(Change detection data)
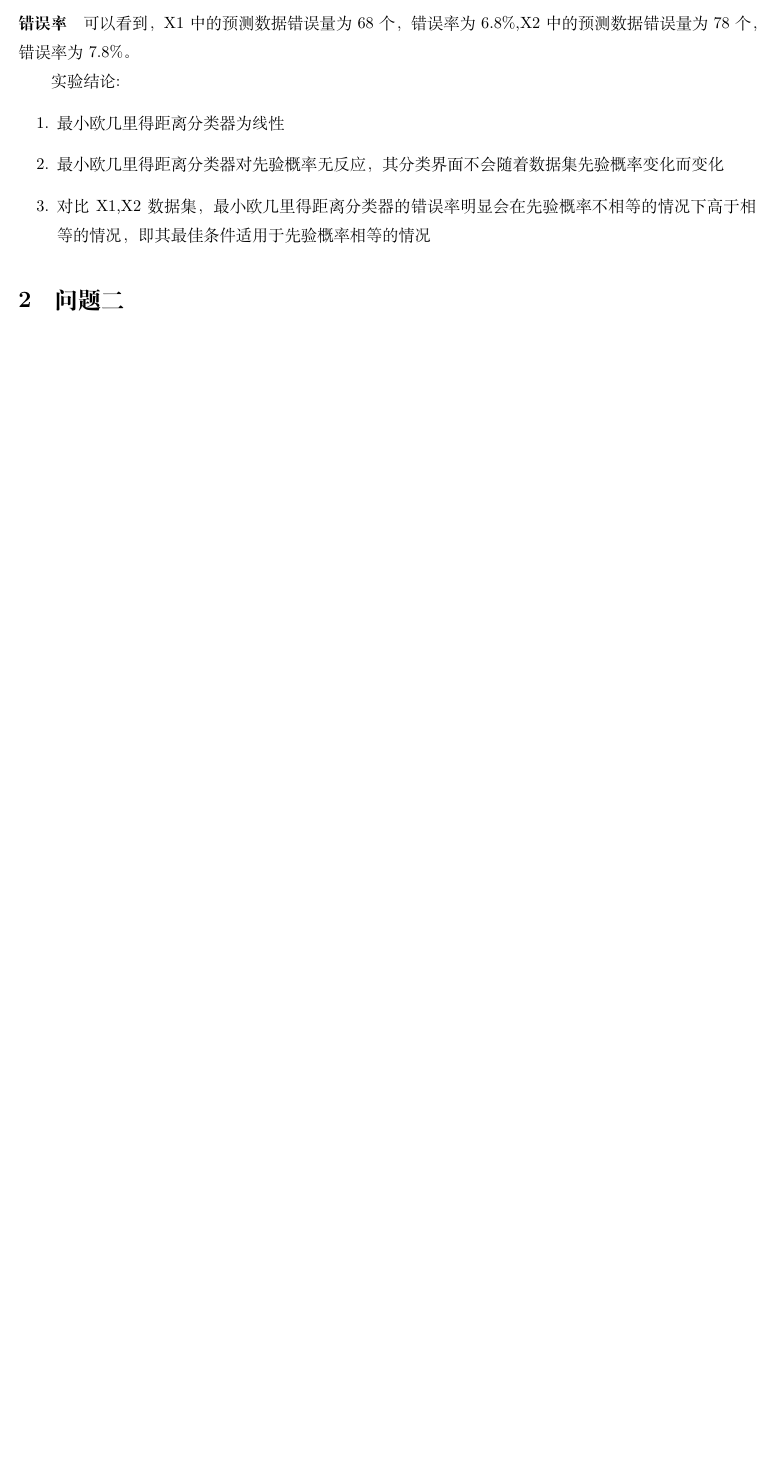
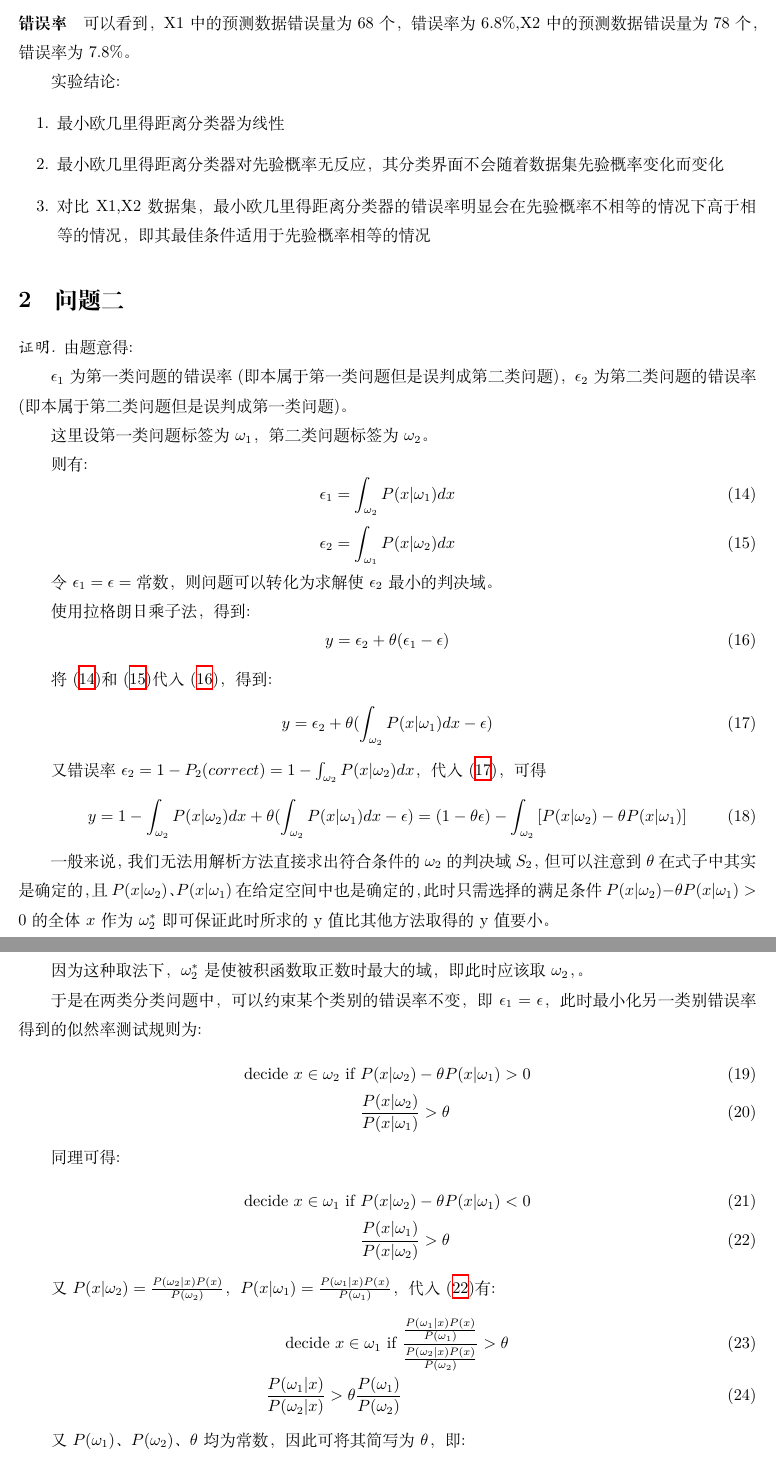
Before and after one commit to chouheiwa/nankai_software_machine_learning_homework, a LaTeX problem sheet (home_work_1/作业文档/homework_1.tex): part of page 5 of 5 before the commit and two parts of pages 5 and 6 of 6 after it, the two joined at a grey line, cut so that both start at the same text, the shorter picture padded with empty space. Compiled offline with XeLaTeX.

Commit message:
更新homework-1，作业2的证明过程

```diff
--- a/home_work_1/作业文档/homework_1.tex
+++ b/home_work_1/作业文档/homework_1.tex
@@ -35,6 +35,8 @@
 
 % Packages
 \usepackage{amsmath}
+\usepackage{amsthm}
+\usepackage{amssymb}
 
 % Document
 \title{机器学习课程作业1}
@@ -237,5 +243,62 @@
         \item 对比X1,X2数据集，最小欧几里得距离分类器的错误率明显会在先验概率不相等的情况下高于相等的情况，即其最佳条件适用于先验概率相等的情况
     \end{enumerate}
 
+
     \section{问题二}
+    \begin{proof}
 
+        由题意得:
+
+        $\epsilon_1$ 为第一类问题的错误率(即本属于第一类问题但是误判成第二类问题)， $\epsilon_2$ 为第二类问题的错误率(即本属于第二类问题但是误判成第一类问题)。
+
+        这里设第一类问题标签为$\omega_1$，第二类问题标签为$\omega_2$。
+
+        则有:
+        \begin{equation}
+            \epsilon_1 = \int_{\omega_2} P(x|\omega_1)dx \label{eq:2.1}
+        \end{equation}
+        \begin{equation}
+            \epsilon_2 = \int_{\omega_1} P(x|\omega_2)dx \label{eq:2.2}
+        \end{equation}
+
+        令$\epsilon_1 = \epsilon = \text{常数}$，则问题可以转化为求解使$\epsilon_2$最小的判决域。
+
+        使用拉格朗日乘子法，得到:
+        \begin{equation}
+            y = \epsilon_2 + \theta(\epsilon_1 - \epsilon) \label{eq:2.3}
+        \end{equation}
+
+        将~\eqref{eq:2.1}和~\eqref{eq:2.2}代入~\eqref{eq:2.3}，得到:
+        \begin{equation}
+            y = \epsilon_2 + \theta(\int_{\omega_2} P(x|\omega_1)dx - \epsilon) \label{eq:2.4}
+        \end{equation}
+
+        又错误率$\epsilon_2 = 1 - P_2(correct) = 1 - \int_{\omega_2} P(x|\omega_2)dx$，代入~\eqref{eq:2.4}，可得
+        \begin{equation}
+            y = 1 - \int_{\omega_2} P(x|\omega_2)dx + \theta(\int_{\omega_2} P(x|\omega_1)dx - \epsilon) \newline
+            = (1 - \theta \epsilon) - \int_{\omega_2} \left[ P(x|\omega_2) - \theta P(x|\omega_1) \right]\label{eq:2.5}
+        \end{equation}
+
+        一般来说，我们无法用解析方法直接求出符合条件的$\omega_2$的判决域$S_2$，但可以注意到$\theta$在式子中其实是确定的，且$P(x|\omega_2)$、$P(x|\omega_1)$在给定空间中也是确定的，此时只需选择的满足条件$P(x|\omega_2) - \theta P(x|\omega_1) > 0$的全体$x$作为$\omega_2^{*}$即可保证此时所求的y值比其他方法取得的y值要小。
+
+        因为这种取法下，$\omega_2^{*}$是使被积函数取正数时最大的域，即此时应该取$\omega_2$，。
+
+        于是在两类分类问题中，可以约束某个类别的错误率不变，即$\epsilon_1 = \epsilon$，此时最小化另一类别错误率得到的似然率测试规则为:
+        \begin{align}
+            \text{decide } x \in \omega_2 \text{ if } & P(x|\omega_2) - \theta P(x|\omega_1) > 0 \\
+            & \frac{P(x|\omega_2)}{P(x|\omega_1)} > \theta
+        \end{align}
+
+        同理可得:
+        \begin{align}
+            \text{decide } x \in \omega_1 \text{ if } & P(x|\omega_2) - \theta P(x|\omega_1) < 0 \\
+            & \frac{P(x|\omega_1)}{P(x|\omega_2)} > \theta \label{al:2.6}
+        \end{align}
+
+        又$P(x|\omega_2) = \frac{P(\omega_2|x) P(x)}{P(\omega_2)}$，$P(x|\omega_1) = \frac{P(\omega_1|x) P(x)}{P(\omega_1)}$，代入~\eqref{al:2.6}有:
+        \begin{align}
+            \text{decide } x \in \omega_1 \text{ if } & \frac{\frac{P(\omega_1|x) P(x)}{P(\omega_1)}}{\frac{P(\omega_2|x) P(x)}{P(\omega_2)}} > \theta \\
+            \frac{P(\omega_1|x)}{P(\omega_2|x)} > \theta \frac{P(\omega_1)}{P(\omega_2)} \label{al:2.7}
+        \end{align}
+
+        又$P(\omega_1)$、$P(\omega_2)$、$\theta$均为常数，因此可将其简写为$\theta$，即:
```
Also changed, not shown: home_work_1/作业文档/homework_1.tex (11 more changed lines).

# PROBLEM REQUIREMENTS
Look through the data above and return each line where the string "frac" occurs.

# TASK SOLUTION
+            & \frac{P(x|\omega_2)}{P(x|\omega_1)} > \theta
+            & \frac{P(x|\omega_1)}{P(x|\omega_2)} > \theta \label{al:2.6}
+        又$P(x|\omega_2) = \frac{P(\omega_2|x) P(x)}{P(\omega_2)}$，$P(x|\omega_1) = \frac{P(\omega_1|x) P(x)}{P(\omega_1)}$，代入~\eqref{al:2.6}有:
+            \text{decide } x \in \omega_1 \text{ if } & \frac{\frac{P(\omega_1|x) P(x)}{P(\omega_1)}}{\frac{P(\omega_2|x) P(x)}{P(\omega_2)}} > \theta \\
+            \frac{P(\omega_1|x)}{P(\omega_2|x)} > \theta \frac{P(\omega_1)}{P(\omega_2)} \label{al:2.7}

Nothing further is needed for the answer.